Mobile Legends

Filipino coaches collide in upper bracket semis of M4 World Championship

Delfin Dioquino
Filipino coaches collide in upper bracket semis of M4 World Championship

ALL FILIPINO. (From left) RRQ Hoshi's Arcadia, Echo's Tictac, Blacklist International's Bon Chan, and Onic Esports' Yeb figure in a battle of wits in the upper bracket semifinals of the M4 World Championship.

MPL Philippines Facebook page

All four teams in the upper bracket semifinals of the M4 World Championship are guided by Filipino coaches, led by Bon Chan of Blacklist International and Tictac of Echo

JAKARTA, Indonesia – There will be at least one Filipino in the grand finals of the Mobile Legends M4 World Championship.

All four teams in the upper bracket semifinals are guided by Filipino coaches, led by Kristoffer “Bon Chan” Ricaplaza of defending world champion Blacklist International and Harold “Tictac” Reyes of Echo.

The two other Filipino coaches are Denver “Yeb” Miranda and Michael “Arcadia” Bocado of Indonesian squads Onic Esports and RRQ Hoshi, respectively.

“I think it just shows that Filipinos are flexible and are able to adapt to different cultures and different strategies,” said Arcadia in a mix of Filipino and English.

The Philippines has the most representatives in this edition of the world championship.

Out of the 101 players, 18 are Filipinos spread across five teams from three different countries.

Also, seven of the 16 M4 teams have Filipino coaches, including John Michael “Zico” Dizon of Cambodia’s Burn X Flash, Steve “Dale” Vitug of Myanmar’s Falcon Esports, and Ameniel “Mundo” Mundo of Egypt’s Occupy Thrones.

Bon Chan and Arcadia figure in a battle of wits as Blacklist and RRQ Hoshi lock horns on Wednesday, January 11.

Meanwhile, Tictac and Yeb face off on Thursday when Echo tangles with Onic Esports.

The winners will advance to the upper bracket finals, a series win away from a coveted spot in the grand finals on January 15. – Rappler.com

Add a comment

Sort by

There are no comments yet. Add your comment to start the conversation.

author

Delfin Dioquino

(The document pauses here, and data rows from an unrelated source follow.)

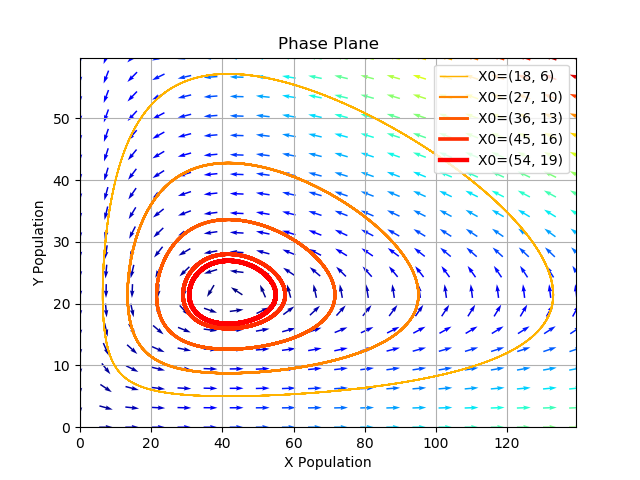
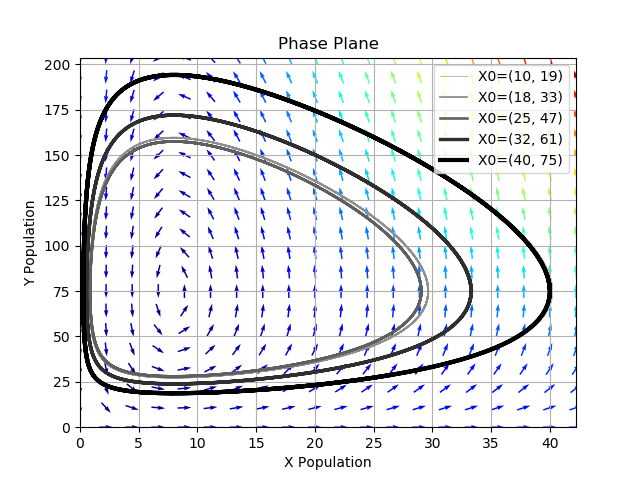
final touches

diff --git a/lotkavolterramodel.py b/lotkavolterramodel.py
@@ -31,27 +31,17 @@ def lv_plot(a,p,b,q,X,Y,t0,tf,tdi):
     X_f0 = array([0. , 0.])
     X_f1 = array([b/(q*p), a/p])
 
-    all(dX_dt(X_f0) == zeros(2) ) and all(dX_dt(X_f1) == zeros(2))
-
-    A_f0 = d2X_dt2(X_f0)
-    A_f1 = d2X_dt2(X_f1)
-
-    #EIGENVALS  +/- sqrt(b*a).j
-    lambda1, lambda2 = linalg.eigvals(A_f1)
-    #PERIOD
-    T_f1 = 2*pi/abs(lambda1)
-
     #TIME
     t = linspace(t0, tf, tdi)
     #INITIAL CONDITIONS
     X0 = array([X, Y])
     X = integrate.odeint(dX_dt, X0, t)
 
-    pop_a, pop_b = X.T
+    pop_x, pop_y = X.T
 
     f1 = pl.figure()
-    pl.plot(t, pop_a, 'r-', label='X')
-    pl.plot(t, pop_b, 'b-', label='Y')
+    pl.plot(t, pop_x, 'r-', label='X')
+    pl.plot(t, pop_y, 'b-', label='Y')
     pl.grid()
     pl.legend(loc='best')
     pl.xlabel('time')
@@ -61,28 +51,28 @@ def lv_plot(a,p,b,q,X,Y,t0,tf,tdi):
 
     f1.savefig('img/lvimg.png')
 
-
-    values  = linspace(0.3, 0.9, 5)
-    vcolors = pl.cm.autumn_r(linspace(0.3, 1., len(values)))
+    v = linspace(0.25, 1, 5)
+    vc = pl.cm.binary(linspace(0.25, 1, len(v)))
 
     f2 = pl.figure()
 
-    for v, col in zip(values, vcolors):
+    for v, col in zip(v, vc):
         X0 = v * X_f1
-        X = integrate.odeint( dX_dt, X0, t)
-        pl.plot( X[:,0], X[:,1], lw=3.5*v, color=col, label='X0=(%.f, %.f)' % ( X0[0], X0[1]) )
+        X = integrate.odeint(dX_dt, X0, t)
+        pl.plot(X[:,0], X[:,1], lw=3*v, color=col, label='X0=(%.f, %.f)' % ( X0[0], X0[1]) )
 
+    #find max values
     ymax = pl.ylim(ymin=0)[1]
     xmax = pl.xlim(xmin=0)[1]
+    #mesh grid density
     nb_points   = 20
-
     x = linspace(0, xmax, nb_points)
     y = linspace(0, ymax, nb_points)
 
     X1 , Y1  = meshgrid(x, y)
     DX1, DY1 = dX_dt([X1, Y1])
     M = (hypot(DX1, DY1))
-    M[ M == 0] = 1.
+    M[M == 0] = 1.
     DX1 /= M
     DY1 /= M
 

diff --git a/gui_lv.py b/gui_lv.py
@@ -192,8 +192,6 @@ class Window(QMainWindow):
             self.reset_button.setText("Model")
             self.toggle = False
 
-
-
     def update_pop_img(self):
         image_filepath = 'img/lvimg.png'
         self.pixmap = QPixmap(image_filepath)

Delfin Dioquino dreamt of being a PBA player, but he did not have the skills to make it. So he pursued the next best thing to being an athlete – to write about them. He took up journalism at the University of Santo Tomas and joined Rappler as soon as he graduated in 2017.